A little over two months ago, I rolled into Caldwell on bicycle to teach science. No home (but some great friends), no formal background in education but a load of energy and a passionate group of people surrounding me. Taking on teaching, coaching and living has been both challenging and fulfilling. From the friends that greet me at 5:30 each morning at Snake River to the coaches and players that fill the practice fields each day, the sense of community in my life has been awesome.
The opportunity to use experiences and knowledge from the laboratories of the LPI, classrooms of OSU, beaches of Ecuador and years on the football field has been gratifying. Sharing the things in life that have given me growth and joy is an unique opportunity and I have been eager to place my effort into sharing this with the “Futures” in the classroom and players on the field.
Whether we rally around burpees at 6 in the morning, Caldwell each Friday night or working toward greater equity for students in Idaho, each community has a reason to come together and pour heart and effort into a particular cause. This sense of “tribe” is at our core as humans and drives us to perform remarkable feats. Just scratching the surface here has allowed me to be part of building better tribes through strength, education, and grit.
The highs have, of course, been complimented by missing home, losing sleep, “Mr. Frost, there’s blood on the floor!” and some tears.
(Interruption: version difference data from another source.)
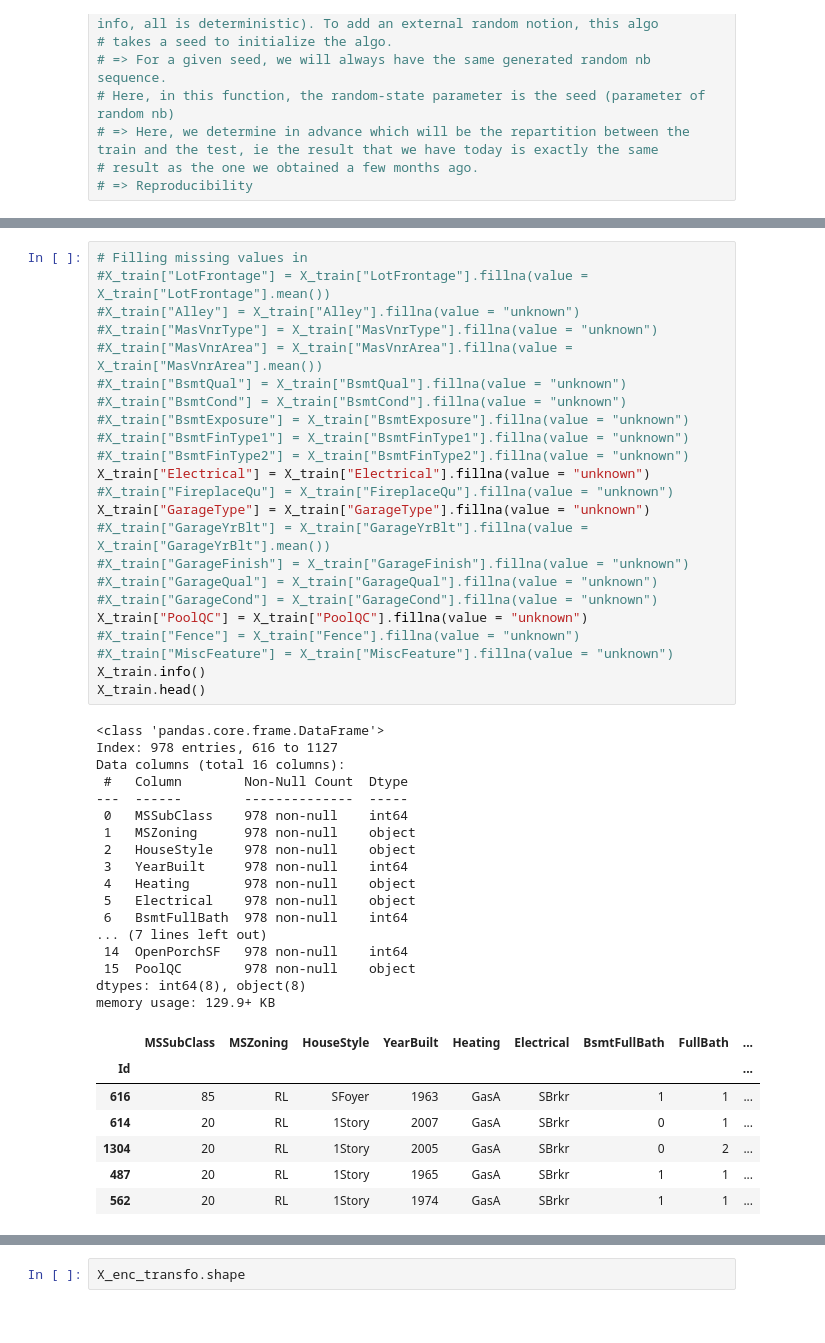
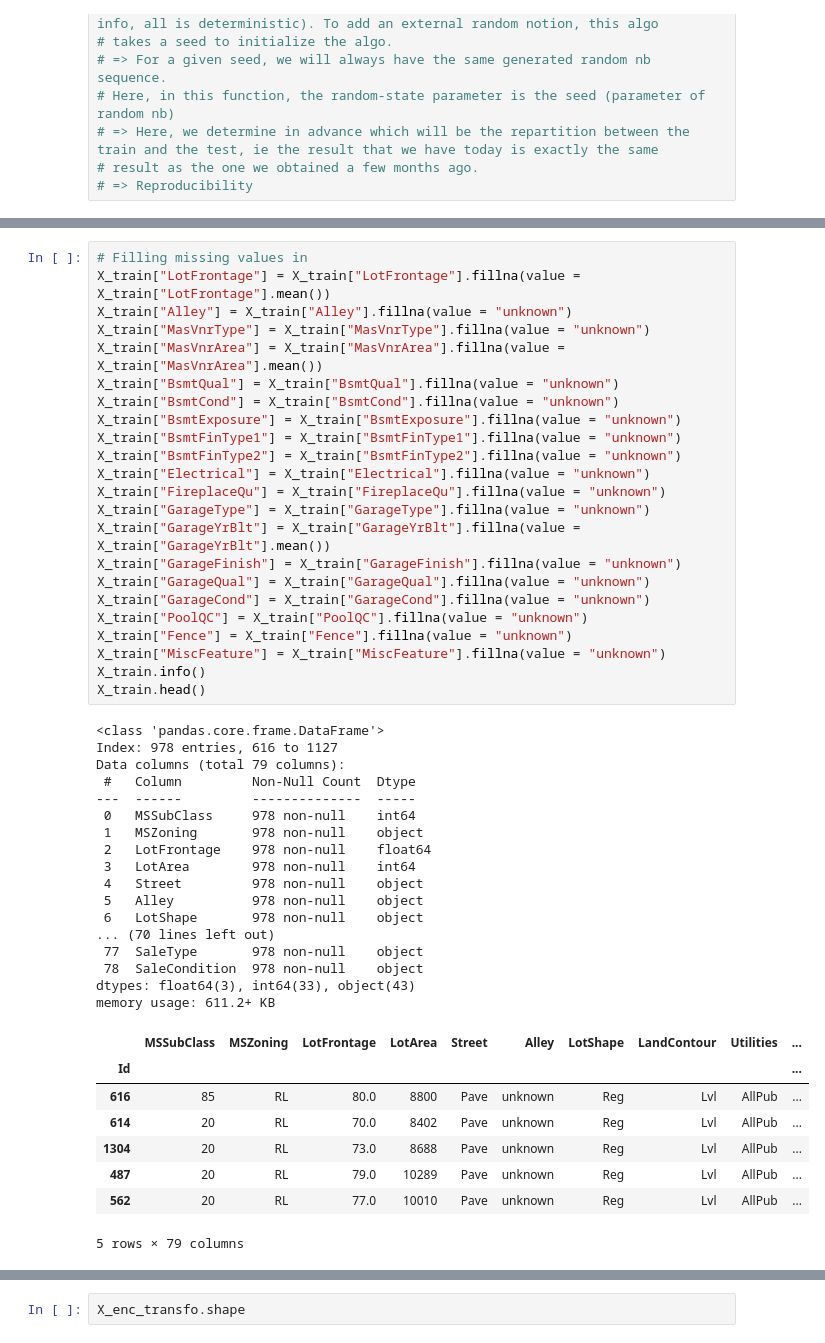
Before and after one commit to chloea31/machine_learning, a Jupyter notebook: notebooks/house_prices.ipynb, the cells around one changed output, grey strips where cells are left out. Saved outputs shown, nothing was run; the diff lists cells and outputs as text.

```diff
--- a/notebooks/house_prices.ipynb
+++ b/notebooks/house_prices.ipynb
@@ -339,51 +297,52 @@ memory usage: 129.9+ KB
 # %%
 # Filling missing values in
-#X_train["LotFrontage"] = X_train["LotFrontage"].fillna(value = X_train["LotFrontage"].mean())
-#X_train["Alley"] = X_train["Alley"].fillna(value = "unknown")
-#X_train["MasVnrType"] = X_train["MasVnrType"].fillna(value = "unknown")
-#X_train["MasVnrArea"] = X_train["MasVnrArea"].fillna(value = X_train["MasVnrArea"].mean())
-#X_train["BsmtQual"] = X_train["BsmtQual"].fillna(value = "unknown")
-#X_train["BsmtCond"] = X_train["BsmtCond"].fillna(value = "unknown")
-#X_train["BsmtExposure"] = X_train["BsmtExposure"].fillna(value = "unknown")
-#X_train["BsmtFinType1"] = X_train["BsmtFinType1"].fillna(value = "unknown")
-#X_train["BsmtFinType2"] = X_train["BsmtFinType2"].fillna(value = "unknown")
+X_train["LotFrontage"] = X_train["LotFrontage"].fillna(value = X_train["LotFrontage"].mean())
+X_train["Alley"] = X_train["Alley"].fillna(value = "unknown")
+X_train["MasVnrType"] = X_train["MasVnrType"].fillna(value = "unknown")
+X_train["MasVnrArea"] = X_train["MasVnrArea"].fillna(value = X_train["MasVnrArea"].mean())
+X_train["BsmtQual"] = X_train["BsmtQual"].fillna(value = "unknown")
+X_train["BsmtCond"] = X_train["BsmtCond"].fillna(value = "unknown")
+X_train["BsmtExposure"] = X_train["BsmtExposure"].fillna(value = "unknown")
+X_train["BsmtFinType1"] = X_train["BsmtFinType1"].fillna(value = "unknown")
+X_train["BsmtFinType2"] = X_train["BsmtFinType2"].fillna(value = "unknown")
 X_train["Electrical"] = X_train["Electrical"].fillna(value = "unknown")
-#X_train["FireplaceQu"] = X_train["FireplaceQu"].fillna(value = "unknown")
+X_train["FireplaceQu"] = X_train["FireplaceQu"].fillna(value = "unknown")
 X_train["GarageType"] = X_train["GarageType"].fillna(value = "unknown")
-#X_train["GarageYrBlt"] = X_train["GarageYrBlt"].fillna(value = X_train["GarageYrBlt"].mean())
-#X_train["GarageFinish"] = X_train["GarageFinish"].fillna(value = "unknown")
-#X_train["GarageQual"] = X_train["GarageQual"].fillna(value = "unknown")
-#X_train["GarageCond"] = X_train["GarageCond"].fillna(value = "unknown")
+X_train["GarageYrBlt"] = X_train["GarageYrBlt"].fillna(value = X_train["GarageYrBlt"].mean())
+X_train["GarageFinish"] = X_train["GarageFinish"].fillna(value = "unknown")
+X_train["GarageQual"] = X_train["GarageQual"].fillna(value = "unknown")
+X_train["GarageCond"] = X_train["GarageCond"].fillna(value = "unknown")
 X_train["PoolQC"] = X_train["PoolQC"].fillna(value = "unknown")
-#X_train["Fence"] = X_train["Fence"].fillna(value = "unknown")
-#X_train["MiscFeature"] = X_train["MiscFeature"].fillna(value = "unknown")
+X_train["Fence"] = X_train["Fence"].fillna(value = "unknown")
+X_train["MiscFeature"] = X_train["MiscFeature"].fillna(value = "unknown")
 X_train.info()
 X_train.head()
 # %% [output]
 <class 'pandas.core.frame.DataFrame'>
 Index: 978 entries, 616 to 1127
-Data columns (total 16 columns):
- #   Column        Non-Null Count  Dtype
----  ------        --------------  -----
- 0   MSSubClass    978 non-null    int64
- 1   MSZoning      978 non-null    object
- 2   HouseStyle    978 non-null    object
- 3   YearBuilt     978 non-null    int64
- 4   Heating       978 non-null    object
- 5   Electrical    978 non-null    object
- 6   BsmtFullBath  978 non-null    int64
-... (7 lines left out)
- 14  OpenPorchSF   978 non-null    int64
- 15  PoolQC        978 non-null    object
-dtypes: int64(8), object(8)
-memory usage: 129.9+ KB
+Data columns (total 79 columns):
+ #   Column         Non-Null Count  Dtype
+---  ------         --------------  -----
+ 0   MSSubClass     978 non-null    int64
+ 1   MSZoning       978 non-null    object
+ 2   LotFrontage    978 non-null    float64
+ 3   LotArea        978 non-null    int64
+ 4   Street         978 non-null    object
+ 5   Alley          978 non-null    object
+ 6   LotShape       978 non-null    object
+... (70 lines left out)
+ 77  SaleType       978 non-null    object
+ 78  SaleCondition  978 non-null    object
+dtypes: float64(3), int64(33), object(43)
+memory usage: 611.2+ KB
-|  | MSSubClass | MSZoning | HouseStyle | YearBuilt | Heating | Electrical | BsmtFullBath | FullBath | ... |
-| Id |  |  |  |  |  |  |  |  | ... |
-| 616 | 85 | RL | SFoyer | 1963 | GasA | SBrkr | 1 | 1 | ... |
-| 614 | 20 | RL | 1Story | 2007 | GasA | SBrkr | 0 | 1 | ... |
-| 1304 | 20 | RL | 1Story | 2005 | GasA | SBrkr | 0 | 2 | ... |
-| 487 | 20 | RL | 1Story | 1965 | GasA | SBrkr | 1 | 1 | ... |
-| 562 | 20 | RL | 1Story | 1974 | GasA | SBrkr | 1 | 1 | ... |
+|  | MSSubClass | MSZoning | LotFrontage | LotArea | Street | Alley | LotShape | LandContour | Utilities | ... |
+| Id |  |  |  |  |  |  |  |  |  | ... |
+| 616 | 85 | RL | 80.0 | 8800 | Pave | unknown | Reg | Lvl | AllPub | ... |
+| 614 | 20 | RL | 70.0 | 8402 | Pave | unknown | Reg | Lvl | AllPub | ... |
+| 1304 | 20 | RL | 73.0 | 8688 | Pave | unknown | Reg | Lvl | AllPub | ... |
+| 487 | 20 | RL | 79.0 | 10289 | Pave | unknown | Reg | Lvl | AllPub | ... |
+| 562 | 20 | RL | 77.0 | 10010 | Pave | unknown | Reg | Lvl | AllPub | ... |
+5 rows × 79 columns
 # %%
 # OneHotEncoder on X_train
 
```
Also changed, not shown: parts of 10 cells of this notebook.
Working through these moments with humility and grit is what I have learned and will continue to do.
Today is the first free day after the football season. Looks like the free days will be filled with hiking with good friends, eating burritos, listening to vinyls and enjoying Idaho.
If being a Frost has taught me one thing, it is how to work hard and be grateful. Though not how to manage dozens of ninth graders, dance or yell at my backers for misaligning in Gold coverage. Time to learn! As John Wooden said, “Success is never final, failure is never fatal. It is courage that counts.”